Lisa Mauldin

Gelding the Bull or Shoveling the Manure...It just Depends on your Perspective

by Lisa LaNell Mauldin

From the Editor: Lisa Mauldin is a Federationist who lives in Alabama. On April 6 she read an editorial in New York Newsday which annoyed her. She undertook a good deal of research before sitting down to respond. She first sent her article to the paper, inviting the editorial staff to use it as an op-ed piece, but to date New York Newsday has exhibited no interest in setting the record straight. Lisa then circulated her response to a number of listservs, and the Web site <> posted it almost immediately. Here it is as it was posted:

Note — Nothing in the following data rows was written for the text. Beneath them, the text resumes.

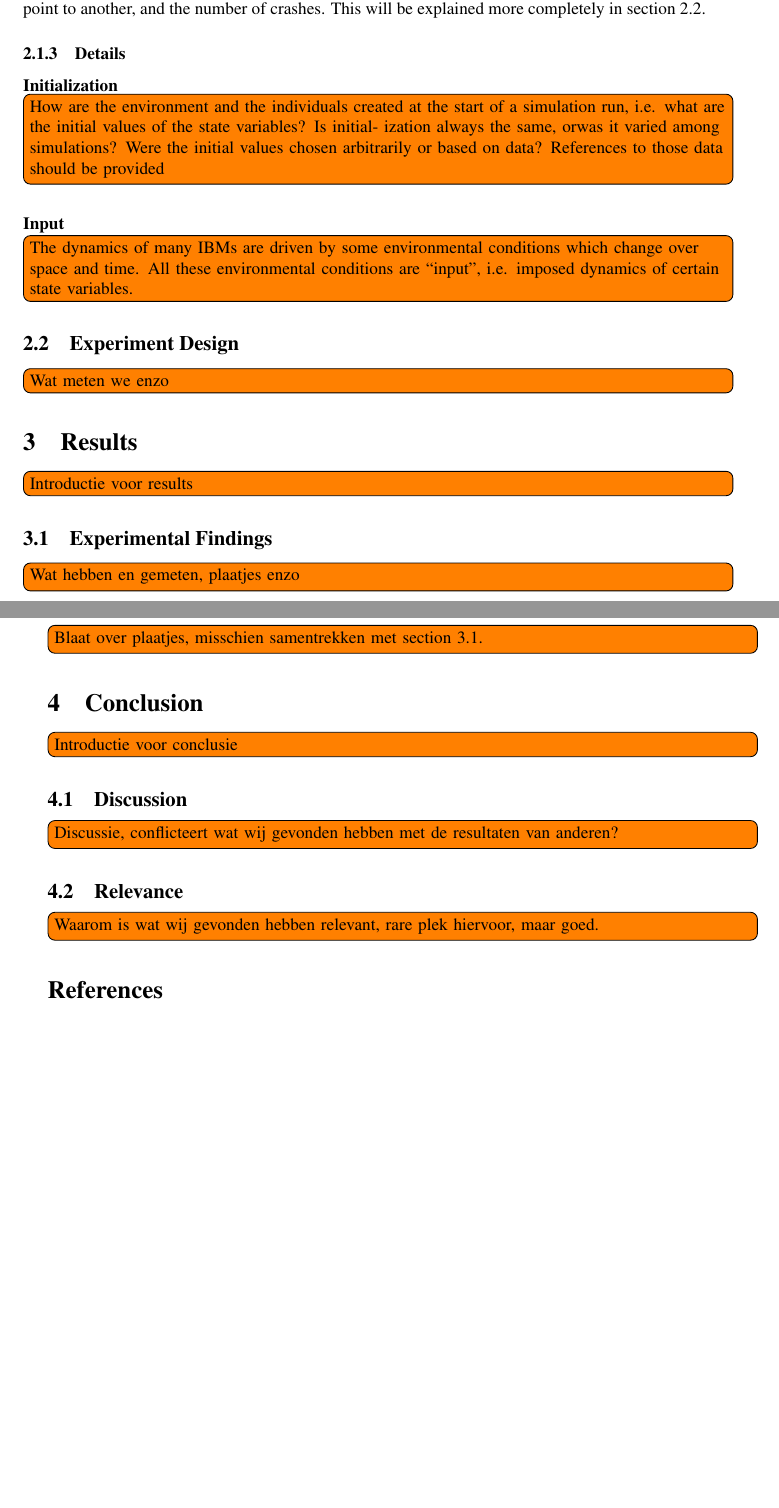
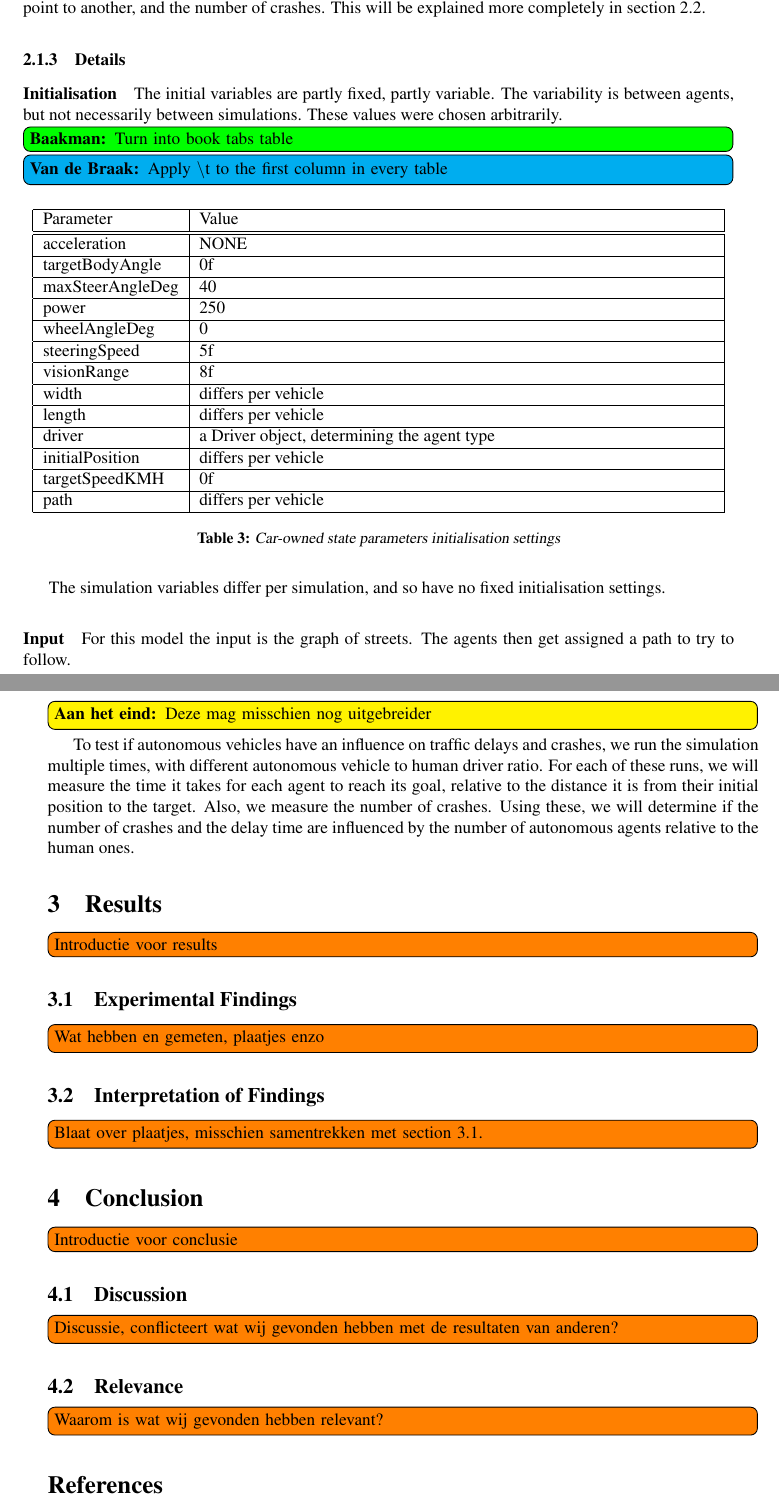
Before and after one commit to jelmervdl/dmas, a LaTeX paper (report/report.tex, which reads report/conclusion.tex, report/details.tex, report/method.tex): two parts of pages 5 and 6 of 6, joined at a grey line, cut so that both start at the same text, the shorter picture padded with empty space. Compiled offline with pdfLaTeX.

Commit message:
Report is finished with everything I can do now. Left is introductions, results, conclusions.

```diff
--- a/report/conclusion.tex
+++ b/report/conclusion.tex
@@ -7,4 +7,4 @@
 
 \subsection{Relevance}
 \label{sub:conclusion:relevance}
-\algemeen{Waarom is wat wij gevonden hebben relevant, rare plek hiervoor, maar goed.}
+\algemeen{Waarom is wat wij gevonden hebben relevant?}
--- a/report/details.tex
+++ b/report/details.tex
@@ -1,11 +1,48 @@
 %!TEX root = report.tex
-\paragraph{Initialization}
+\paragraph{Initialisation}
 \label{par:method:model:details:initialization}
-\algemeen{How are the environment and the individuals created at the start of a simulation run, i.e. what are the initial values of the state variables? Is initial- ization always the same, orwas it varied among simulations? Were the initial values chosen arbitrarily or based on data? References to those data should be provided}
+% \algemeen{How are the environment and the individuals created at the start of a simulation run, i.e. what are the initial values of the state variables? Is initialisation always the same, or was it varied among simulations? Were the initial values chosen arbitrarily or based on data? References to those data should be provided}
+
+The initial variables are partly fixed, partly variable. The variability is between agents, but not necessarily between simulations. These values were chosen arbitrarily.
+
+\baakman{Turn into book tabs table}
+\vdbraak{Apply \textbackslash t to the first column in every table}
+
+\begin{table}[H]
+	\centering
+	\begin{tabular}{|l | p{10.5cm} |}
+		\hline
+		\normalfont{Parameter}	& Value \\ \hline \hline
+		acceleration 			& NONE \\ \hline
+		targetBodyAngle 		& 0f \\ \hline
+		maxSteerAngleDeg 		& 40 \\ \hline
+		power 					& 250 \\ \hline
+		wheelAngleDeg 			& 0 \\ \hline
+		steeringSpeed 			& 5f \\ \hline
+		visionRange 			& 8f \\ \hline
+		width 					& differs per vehicle \\ \hline
+		length 					& differs per vehicle \\ \hline
+		% colour 				& differs per driver type \\ \hline
+		driver 					& a Driver object, determining the agent type \\ \hline
+		initialPosition 		& differs per vehicle \\ \hline
+		% bodyFixture 			& \\ \hline
+		% visionFixture 		& \\ \hline
+		targetSpeedKMH			& 0f \\ \hline
+		path					& differs per vehicle \\ \hline
+	\end{tabular}
+	\caption{Car-owned state parameters initialisation settings}
+	\label{tab:par:method:model:details:init:car:value}
+\end{table}
+
+The simulation variables differ per simulation, and so have no fixed initialisation settings.
+
 
 \paragraph{Input}
 \label{par:method:model:details:input}
-\algemeen{The dynamics of many IBMs are driven by some environmental conditions which change over space and time. All these environmental conditions are “input”, i.e. imposed dynamics of certain state variables.}
+% \algemeen{The dynamics of many IBMs are driven by some environmental conditions which change over space and time. All these environmental conditions are “input”, i.e. imposed dynamics of certain state variables.}
+
+For this model the input is the graph of streets. The agents then get assigned a path to try to follow.
+
 
 % \paragraph{Submodels}
 % \label{par:method:model:details:submodels}
--- a/report/method.tex
+++ b/report/method.tex
@@ -8,4 +8,8 @@
 
 \subsection{Experiment Design}
 \label{sub:method:design}
-\algemeen{Wat meten we enzo}
+\later{Deze mag misschien nog uitgebreider}
+
+To test if autonomous vehicles have an influence on traffic delays and crashes, we run the simulation multiple times, with different autonomous vehicle to human driver ratio.
+For each of these runs, we will measure the time it takes for each agent to reach its goal, relative to the distance it is from their initial position to the target. Also, we measure the number of crashes.
+Using these, we will determine if the number of crashes and the delay time are influenced by the number of autonomous agents relative to the human ones.
```
Also changed, not shown: report/designConcepts.tex (+1 -1 lines), report/overview.tex (+6 -7 lines), report/method.tex (2 more changed lines).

One of the hottest topics inside the Beltway of our nation's capital these days is the digital divide. A techno-term created with the advent of the Internet, digital divide describes the ever-widening chasm that exists between the Internet access haves and have nots. As the debate becomes more heated, the access issue--like so many others--has fallen victim to the great legislation versus free-enterprise tug-of-war, which has colored our political palette from the beginning of time and shows no sign of dissipating any time soon. The firestorm surrounding this issue got a little hotter last week, however, as the anti-legislation army launched a major offensive through a newspaper article to which I would like to respond.

The article in question was entitled "Federal Gorilla Is Loose in Silicon Valley," which appeared in the April 6, 2000, edition of the New York Newsday, (notes 1 & 2) written by staff columnist James P. Pinkerton (note 3.)

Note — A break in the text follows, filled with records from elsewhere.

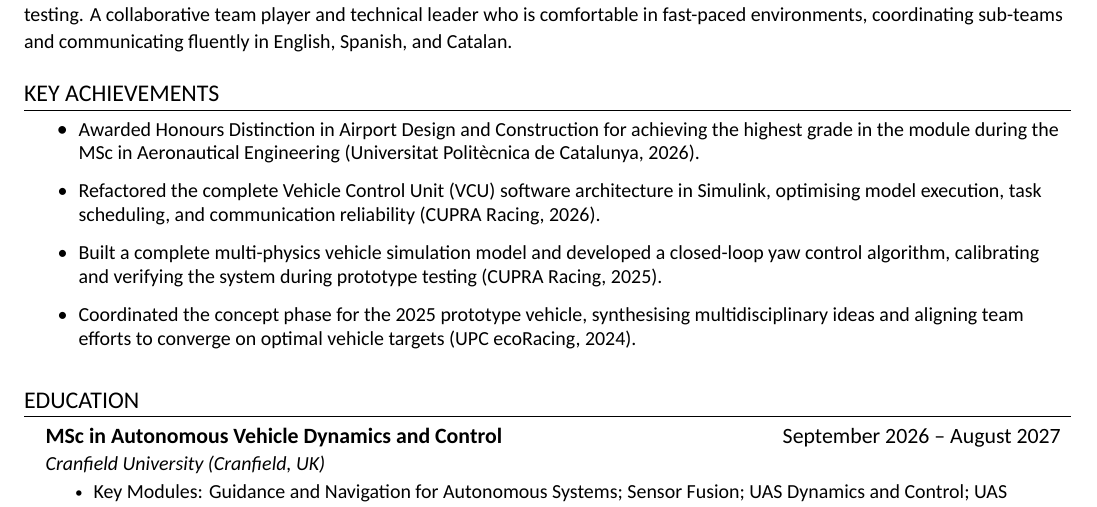
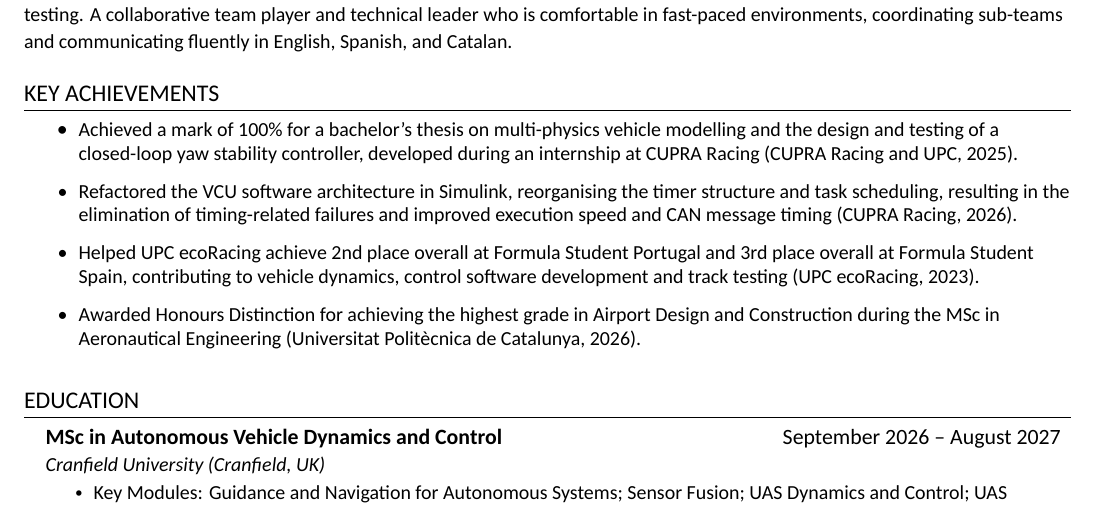
Before and after one commit to marti-fg/curriculum_vitae, a LaTeX CV (marti_ferran_gonzales_cv.tex): part of page 1 of 2, cut so that both start at the same text. Compiled offline with XeLaTeX; a missing font is replaced by an installed copy or a similar font.

Commit message:
Key achievents

```diff
--- a/marti_ferran_gonzales_cv.tex
+++ b/marti_ferran_gonzales_cv.tex
@@ -17,10 +17,10 @@
 
 \section{Key Achievements}
   \resumeItemListStart
-    \resumeItem{Awarded Honours Distinction in Airport Design and Construction for achieving the highest grade in the module during the MSc in Aeronautical Engineering (Universitat Politècnica de Catalunya, 2026).}
-    \resumeItem{Refactored the complete Vehicle Control Unit (VCU) software architecture in Simulink, optimising model execution, task scheduling, and communication reliability (CUPRA Racing, 2026).}
-    \resumeItem{Built a complete multi-physics vehicle simulation model and developed a closed-loop yaw control algorithm, calibrating and verifying the system during prototype testing (CUPRA Racing, 2025).}
-    \resumeItem{Coordinated the concept phase for the 2025 prototype vehicle, synthesising multidisciplinary ideas and aligning team efforts to converge on optimal vehicle targets (UPC ecoRacing, 2024).}
+    \resumeItem{Achieved a mark of 100\% for a bachelor's thesis on multi-physics vehicle modelling and the design and testing of a closed-loop yaw stability controller, developed during an internship at CUPRA Racing (CUPRA Racing and UPC, 2025).}
+    \resumeItem{Refactored the VCU software architecture in Simulink, reorganising the timer structure and task scheduling, resulting in the elimination of timing-related failures and improved execution speed and CAN message timing (CUPRA Racing, 2026).}
+    \resumeItem{Helped UPC ecoRacing achieve 2nd place overall at Formula Student Portugal and 3rd place overall at Formula Student Spain, contributing to vehicle dynamics, control software development and track testing (UPC ecoRacing, 2023).}
+    \resumeItem{Awarded Honours Distinction for achieving the highest grade in Airport Design and Construction during the MSc in Aeronautical Engineering (Universitat Politècnica de Catalunya, 2026).}
   \resumeItemListEnd
 
 \section{Education}
```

Mr. Pinkerton begins by discussing the Microsoft verdict and its resulting proliferation of federal regulation (in his opinion) of computer and Internet companies. While this matter will no doubt be discussed for years in the hallowed, ivy-covered halls of business and law schools, as well as the mahogany-paneled board rooms of international conglomerates, I will move on to other issues, but not before I make one observation, the importance of which will become clear later. Mr. Pinkerton characterizes the federal government's activities both in the Microsoft matter and throughout the rest of Silicon Valley as "gratuitous meddling." In the meantime let's look at Mr. Pinkerton's position on federal legislation of Internet access for people with disabilities through Section 508 of the Rehabilitation Act.

Citing it as an issue that has the potential to "geld the bull market" (referring to the NASDAQ composite upon which most technology stocks are listed) Mr. Pinkerton opens his debate about Section 508 with these words: "Consider just one item: Section 508 of the federal Rehabilitation Act of 1973, as amended in 1998. It requires federal agencies to make sure that the electronic technology they use is equally accessible to employees with disabilities. In addition, it requires that members of the public with disabilities have equal access to public information."

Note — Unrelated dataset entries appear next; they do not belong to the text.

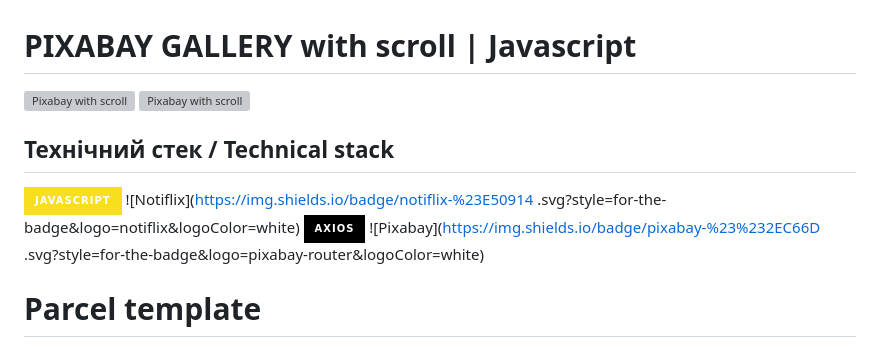
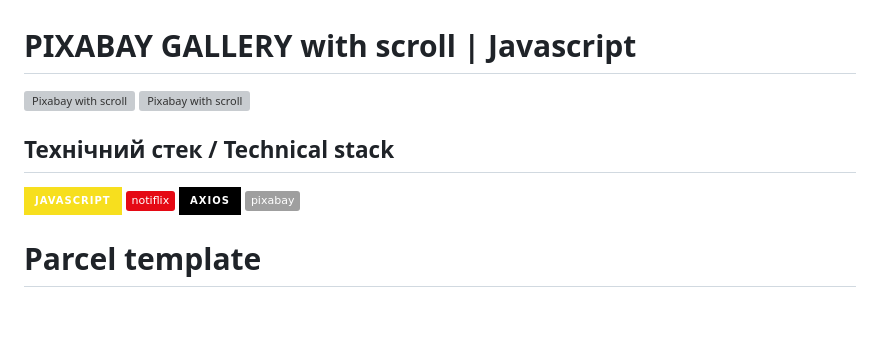
Before and after one commit to WOWmasterJulia/Pixabay-gallery-with-scroll, a Markdown page: README.md, the part around one of its changes. Drawn GitHub-style; badges without logos; blank space fills up the shorter version; grey boxes are pictures that could not be loaded.

```diff
--- a/README.md
+++ b/README.md
@@ -7,10 +7,10 @@
 
 ![JS](https://img.shields.io/badge/Javascript-%23F7DF1E.svg?style=for-the-badge&logo=react&logoColor=white)
 ![Notiflix](https://img.shields.io/badge/notiflix-%23E50914
-.svg?style=for-the-badge&logo=notiflix&logoColor=white)
+)
 ![Axios](https://img.shields.io/badge/Axios-%23000000.svg?style=for-the-badge&logo=axios&logoColor=white)
 ![Pixabay](https://img.shields.io/badge/pixabay-%23%232EC66D
-.svg?style=for-the-badge&logo=pixabay-router&logoColor=white)
+)
 
 
 
```
Also changed, not shown: other parts of README.md (+1 -1 lines).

Mr. Pinkerton goes on to add: "That sounds reasonable, but what about blind employees and computers--and the Internet? Or blind members of the public? How does one go about making the so-called graphical user interface accessible to those who can't see graphics?"

It would appear that Mr. Pinkerton might have pulled a Rip Van Winkle, for his question about how one goes about making the GUI accessible to people who are blind raises the inescapable inquiry, "Where has he been for the past twenty years?"

Mr. Pinkerton is asking a question that the disability technology community has already resoundingly answered. Blind people have been using screen-reading software to access not only the Internet but off-the-shelf e-mail, word processing, spread-sheet, and database software (just to name a few) for years now.

At this point the article takes a nasty turn as Mr. Pinkerton appeals to the destructive attitude of racism, employing the see-how-you-got-taken? strategy as he gives the reader his historical perspective on civil rights enforcement. "But history suggests that civil rights enforcement starts small, grows big, and then grows burdensome. That process usually begins with Washington setting model standards, then rippling them out across society."

Burdensome? Civil rights? To whom? ...only to those card-carrying members of the ruling class whose absolute power is somehow threatened by the equality of others? Color me enlightened.

The reader will be comforted to know that Mr. Pinkerton goes on to cite the creation of the Fair Employment Practices Commission during World War II and its use by the federal government as a springboard to bring about racial integration and anti-discrimination laws as his supporting argument for "burdensome."

Having dispensed his racial views, Mr. Pinkerton demonstrates that he is an equal opportunity discriminator, moving on to address people who are blind. "But it's one thing to argue that people of equal abilities ought to enjoy equal opportunity; it's quite another to argue that those who can't see must somehow be empowered to use an inherently visual medium."

Blind individuals are not asking to be "empowered" to drive or perform brain surgery, but rather that Internet Web site developers use the well-documented Web Content Accessibility Guidelines created by the Web Accessibility Initiative of the World Wide Web Consortium (W3C - note 4) in the design phase so that blind "individuals with equal abilities can enjoy equal opportunities"--guidelines, I might add, that would benefit non-disabled Internet users as well. Section 508 and other legislation does not mandate that a solution be created but rather that demonstrated models of success be used and supported.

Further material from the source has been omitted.